Activity >> Keep the wording of every entry exactly as it is while leaving the pictures out of your copy.

───── Data records

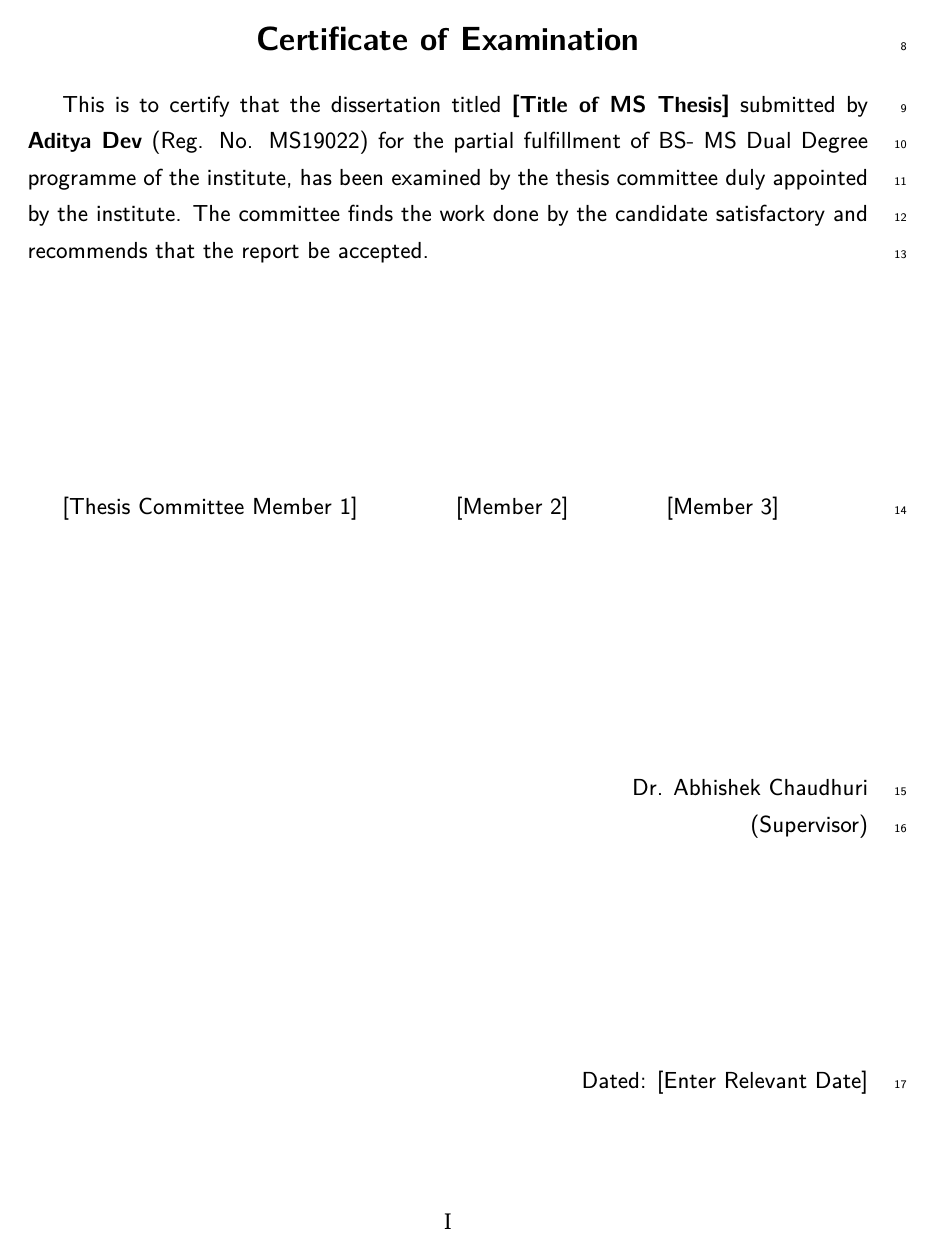
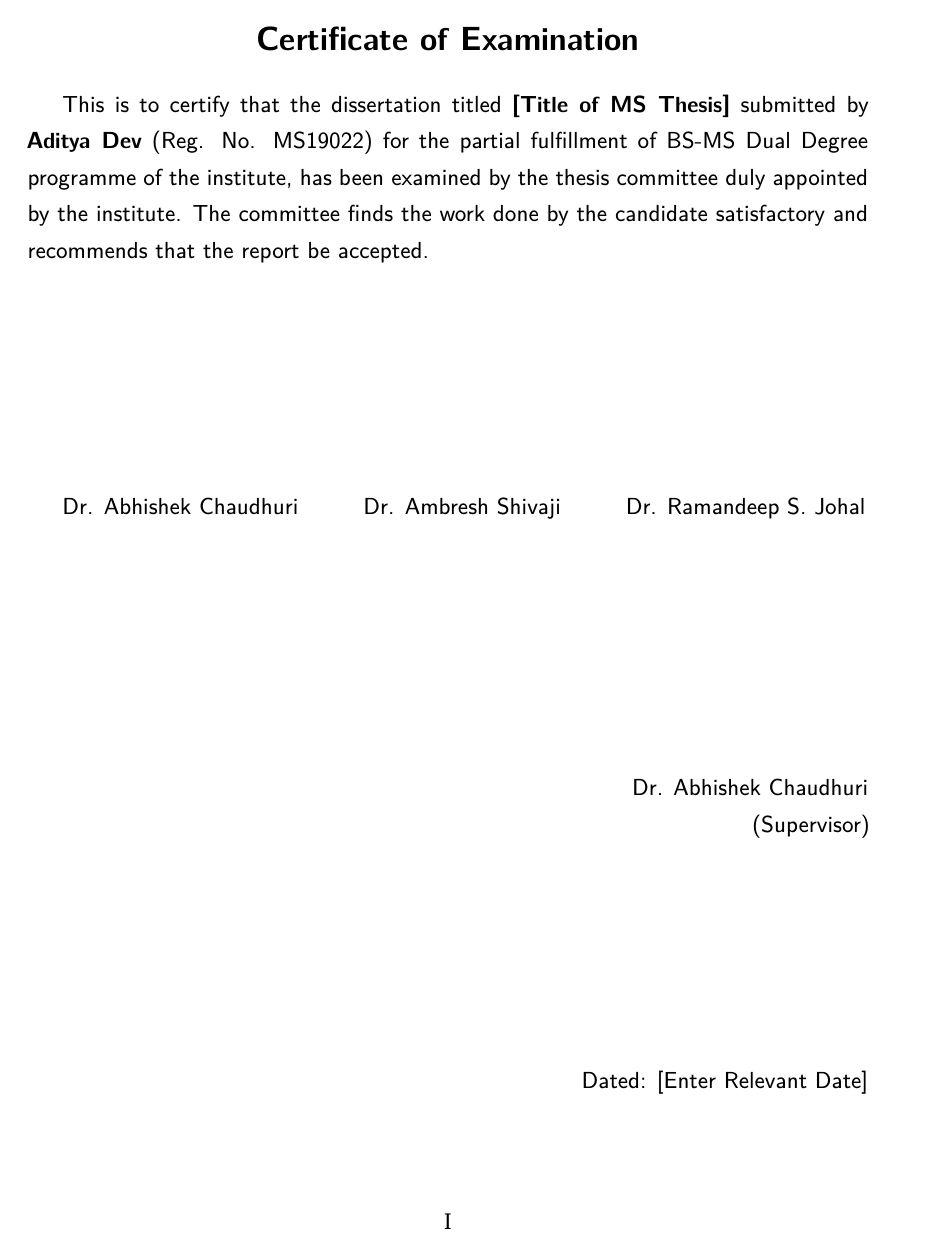
Before and after one commit to dev-aditya/PRJ502-MS-Thesis, a LaTeX thesis (main.tex, which reads certificate.tex, styles/custom_commands.tex): page 3 of 18. Compiled offline with XeLaTeX.

Commit message:
Made some fixes

```diff
--- a/certificateofexam.tex
+++ b/certificate.tex
@@ -3,14 +3,14 @@
 \end{center}
 
 This is to certify that the dissertation titled \textbf{[Title of MS Thesis]} submitted by
-\textbf{Aditya Dev} (Reg. No. MS19022) for the partial fulfillment of BS- MS Dual Degree
+\textbf{Aditya Dev} (Reg. No. MS19022) for the partial fulfillment of BS-MS Dual Degree
 programme of the institute, has been examined by the thesis committee duly appointed by the
 institute. The committee finds the work done by the candidate satisfactory and recommends
 that the report be accepted.
 
 \vspace{4cm}
 
-[Thesis Committee Member 1] \hspace{1.5cm} [Member 2] \hspace{1.5cm} [Member 3]
+Dr. Abhishek Chaudhuri \hspace{0.9cm} Dr. Ambresh Shivaji \hspace{0.9cm} Dr. Ramandeep S. Johal
 
 \vspace{4cm}
 
--- a/main.tex
+++ b/main.tex
@@ -38,13 +38,11 @@
 \usepackage{float}
 \input{styles/custom_quoation}
 \input{styles/custom_frame}
-\usepackage{amsmath, amssymb, physics, cancel}
+\usepackage{amsmath, amssymb, fixmath, physics, cancel}
 \usepackage[no-math]{fontspec}
 \usepackage{newcomputermodern}
 \usepackage[scaled=1.0]{XCharter}
-
-\usepackage[right]{lineno}
-\linenumbers
+\usepackage[final]{microtype}
 \linespread{1.3}
 %$$$$$$$
 \usepackage[
@@ -52,13 +50,22 @@
 	pdftitle={},
 	pdfsubject={MS19022 MS Thesis},
 	pdfkeywords={},
+	backref=page
 ]{hyperref}
+\renewcommand*{\backref}[1]{}
+\renewcommand*{\backrefalt}[4]{{\footnotesize [%
+    \ifcase #1 Not cited.%
+	\or Cited on page~#2%
+	\else Cited on pages #2%
+	\fi%
+]}}
 \hypersetup{
 	colorlinks = true,
 	linkcolor={red!50!black},
 	citecolor={blue!50!black},
 	urlcolor={blue!80!black}
 }
+\input{styles/custom_commands}
 \begin{document}
 
 
--- /dev/null
+++ b/styles/custom_commands.tex
@@ -0,0 +1,10 @@
+\newcommand{\refalg}[1]{Algorithm~\ref{#1}}
+\newcommand{\refapp}[1]{Appendix~\ref{#1}}
+\newcommand{\refchap}[1]{Chapter~\ref{#1}}
+\newcommand{\refeq}[1]{Equation~\ref{#1}}
+\newcommand{\reffig}[1]{Figure~\ref{#1}}
+\newcommand{\refsec}[1]{Section~\ref{#1}}
+\newcommand{\reftab}[1]{Table~\ref{#1}}
+
+\renewcommand{\vec}[1]{\mathbold{#1}}
+\newcommand{\mat}[1]{\mathbold{#1}}
```
Also changed, not shown: chapters/1_introduction.tex (+2 -10 lines), compiled/main.pdf (added), main.tex (26 more changed lines).
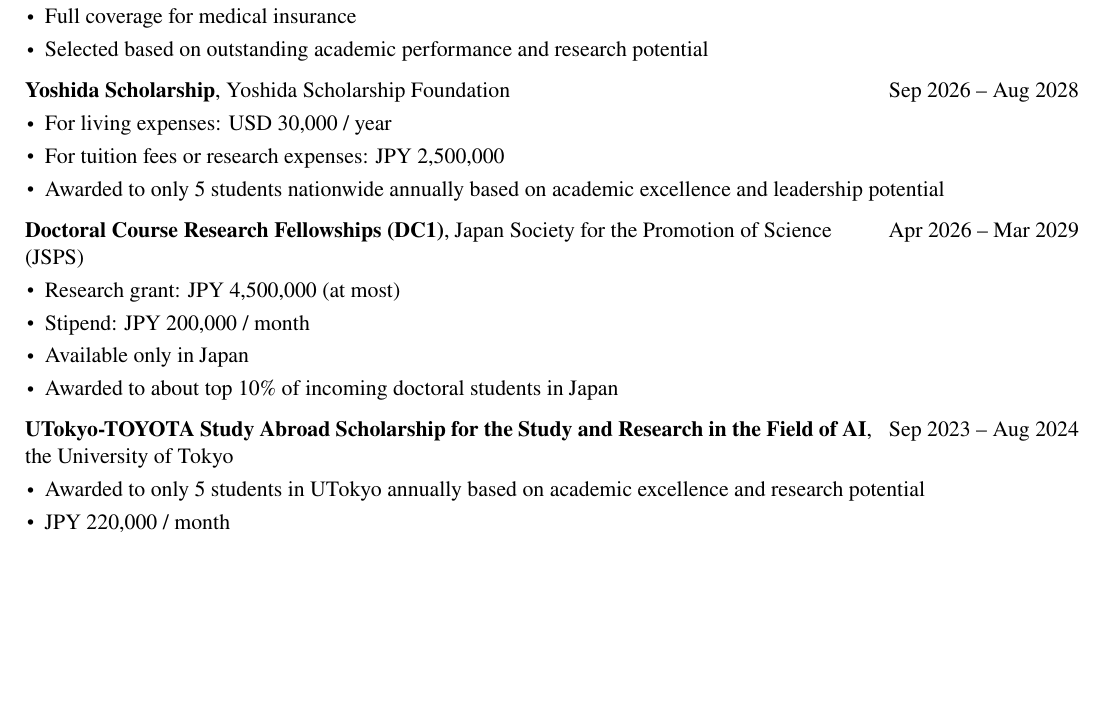
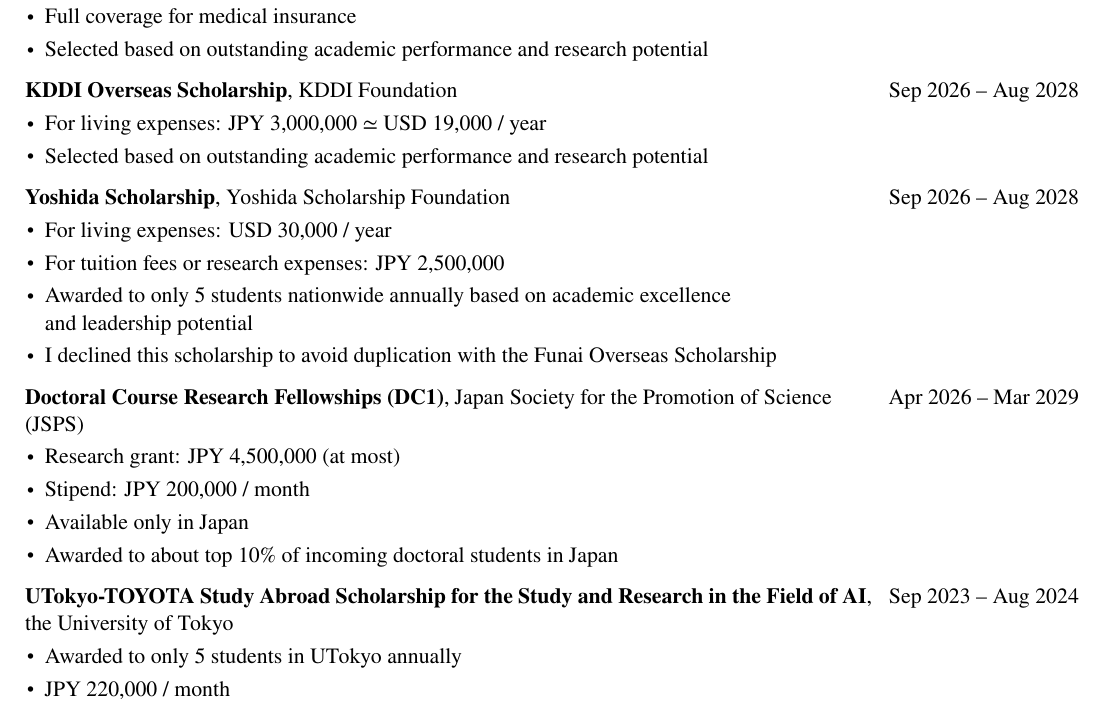
Before and after one commit to yuta0no/curriculum-vitae, a LaTeX document (main.tex): part of page 2 of 3, cut so that both start at the same text, the shorter picture padded with empty space. Compiled offline with XeLaTeX.

Commit message:
update: KDDI

```diff
--- a/main.tex
+++ b/main.tex
@@ -306,6 +306,19 @@
       \vspace{0.25cm}
       \begin{samepage}
         \begin{twocolentry}{Sep 2026 -- Aug 2028}
+          \textbf{KDDI Overseas Scholarship}, KDDI Foundation
+        \end{twocolentry}
+        \vspace{0.10 cm}
+        \begin{onecolentry}
+          \begin{highlights}
+            \item For living expenses: JPY 3,000,000 \(\simeq\) USD 19,000 / year
+            \item Selected based on outstanding academic performance and research potential
+          \end{highlights}
+        \end{onecolentry}
+      \end{samepage}
+      \vspace{0.25cm}
+      \begin{samepage}
+        \begin{twocolentry}{Sep 2026 -- Aug 2028}
           \textbf{Yoshida Scholarship}, Yoshida Scholarship Foundation
         \end{twocolentry}
         \vspace{0.10 cm}
@@ -313,7 +326,8 @@
           \begin{highlights}
             \item For living expenses: USD 30,000 / year
             \item For tuition fees or research expenses: JPY 2,500,000
-            \item Awarded to only 5 students nationwide annually based on academic excellence and leadership potential
+            \item Awarded to only 5 students nationwide annually based on academic excellence \\and leadership potential
+            \item I declined this scholarship to avoid duplication with the Funai Overseas Scholarship
           \end{highlights}
         \end{onecolentry}
       \end{samepage}
@@ -340,7 +354,7 @@
         \vspace{0.10 cm}
         \begin{onecolentry}
           \begin{highlights}
-            \item Awarded to only 5 students in UTokyo annually based on academic excellence and research potential
+            \item Awarded to only 5 students in UTokyo annually
             \item JPY 220,000 / month
           \end{highlights}
         \end{onecolentry}
```
Also changed, not shown: out/main.pdf.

──────────

Solution to this task >>
Before and after one commit to dev-aditya/PRJ502-MS-Thesis, a LaTeX thesis (main.tex, which reads certificate.tex, styles/custom_commands.tex): page 3 of 18. Compiled offline with XeLaTeX.

Commit message:
Made some fixes

```diff
--- a/certificateofexam.tex
+++ b/certificate.tex
@@ -3,14 +3,14 @@
 \end{center}
 
 This is to certify that the dissertation titled \textbf{[Title of MS Thesis]} submitted by
-\textbf{Aditya Dev} (Reg. No. MS19022) for the partial fulfillment of BS- MS Dual Degree
+\textbf{Aditya Dev} (Reg. No. MS19022) for the partial fulfillment of BS-MS Dual Degree
 programme of the institute, has been examined by the thesis committee duly appointed by the
 institute. The committee finds the work done by the candidate satisfactory and recommends
 that the report be accepted.
 
 \vspace{4cm}
 
-[Thesis Committee Member 1] \hspace{1.5cm} [Member 2] \hspace{1.5cm} [Member 3]
+Dr. Abhishek Chaudhuri \hspace{0.9cm} Dr. Ambresh Shivaji \hspace{0.9cm} Dr. Ramandeep S. Johal
 
 \vspace{4cm}
 
--- a/main.tex
+++ b/main.tex
@@ -38,13 +38,11 @@
 \usepackage{float}
 \input{styles/custom_quoation}
 \input{styles/custom_frame}
-\usepackage{amsmath, amssymb, physics, cancel}
+\usepackage{amsmath, amssymb, fixmath, physics, cancel}
 \usepackage[no-math]{fontspec}
 \usepackage{newcomputermodern}
 \usepackage[scaled=1.0]{XCharter}
-
-\usepackage[right]{lineno}
-\linenumbers
+\usepackage[final]{microtype}
 \linespread{1.3}
 %$$$$$$$
 \usepackage[
@@ -52,13 +50,22 @@
 	pdftitle={},
 	pdfsubject={MS19022 MS Thesis},
 	pdfkeywords={},
+	backref=page
 ]{hyperref}
+\renewcommand*{\backref}[1]{}
+\renewcommand*{\backrefalt}[4]{{\footnotesize [%
+    \ifcase #1 Not cited.%
+	\or Cited on page~#2%
+	\else Cited on pages #2%
+	\fi%
+]}}
 \hypersetup{
 	colorlinks = true,
 	linkcolor={red!50!black},
 	citecolor={blue!50!black},
 	urlcolor={blue!80!black}
 }
+\input{styles/custom_commands}
 \begin{document}
 
 
--- /dev/null
+++ b/styles/custom_commands.tex
@@ -0,0 +1,10 @@
+\newcommand{\refalg}[1]{Algorithm~\ref{#1}}
+\newcommand{\refapp}[1]{Appendix~\ref{#1}}
+\newcommand{\refchap}[1]{Chapter~\ref{#1}}
+\newcommand{\refeq}[1]{Equation~\ref{#1}}
+\newcommand{\reffig}[1]{Figure~\ref{#1}}
+\newcommand{\refsec}[1]{Section~\ref{#1}}
+\newcommand{\reftab}[1]{Table~\ref{#1}}
+
+\renewcommand{\vec}[1]{\mathbold{#1}}
+\newcommand{\mat}[1]{\mathbold{#1}}
```
Also changed, not shown: chapters/1_introduction.tex (+2 -10 lines), compiled/main.pdf (added), main.tex (26 more changed lines).
Before and after one commit to yuta0no/curriculum-vitae, a LaTeX document (main.tex): part of page 2 of 3, cut so that both start at the same text, the shorter picture padded with empty space. Compiled offline with XeLaTeX.

Commit message:
update: KDDI

```diff
--- a/main.tex
+++ b/main.tex
@@ -306,6 +306,19 @@
       \vspace{0.25cm}
       \begin{samepage}
         \begin{twocolentry}{Sep 2026 -- Aug 2028}
+          \textbf{KDDI Overseas Scholarship}, KDDI Foundation
+        \end{twocolentry}
+        \vspace{0.10 cm}
+        \begin{onecolentry}
+          \begin{highlights}
+            \item For living expenses: JPY 3,000,000 \(\simeq\) USD 19,000 / year
+            \item Selected based on outstanding academic performance and research potential
+          \end{highlights}
+        \end{onecolentry}
+      \end{samepage}
+      \vspace{0.25cm}
+      \begin{samepage}
+        \begin{twocolentry}{Sep 2026 -- Aug 2028}
           \textbf{Yoshida Scholarship}, Yoshida Scholarship Foundation
         \end{twocolentry}
         \vspace{0.10 cm}
@@ -313,7 +326,8 @@
           \begin{highlights}
             \item For living expenses: USD 30,000 / year
             \item For tuition fees or research expenses: JPY 2,500,000
-            \item Awarded to only 5 students nationwide annually based on academic excellence and leadership potential
+            \item Awarded to only 5 students nationwide annually based on academic excellence \\and leadership potential
+            \item I declined this scholarship to avoid duplication with the Funai Overseas Scholarship
           \end{highlights}
         \end{onecolentry}
       \end{samepage}
@@ -340,7 +354,7 @@
         \vspace{0.10 cm}
         \begin{onecolentry}
           \begin{highlights}
-            \item Awarded to only 5 students in UTokyo annually based on academic excellence and research potential
+            \item Awarded to only 5 students in UTokyo annually
             \item JPY 220,000 / month
           \end{highlights}
         \end{onecolentry}
```
Also changed, not shown: out/main.pdf.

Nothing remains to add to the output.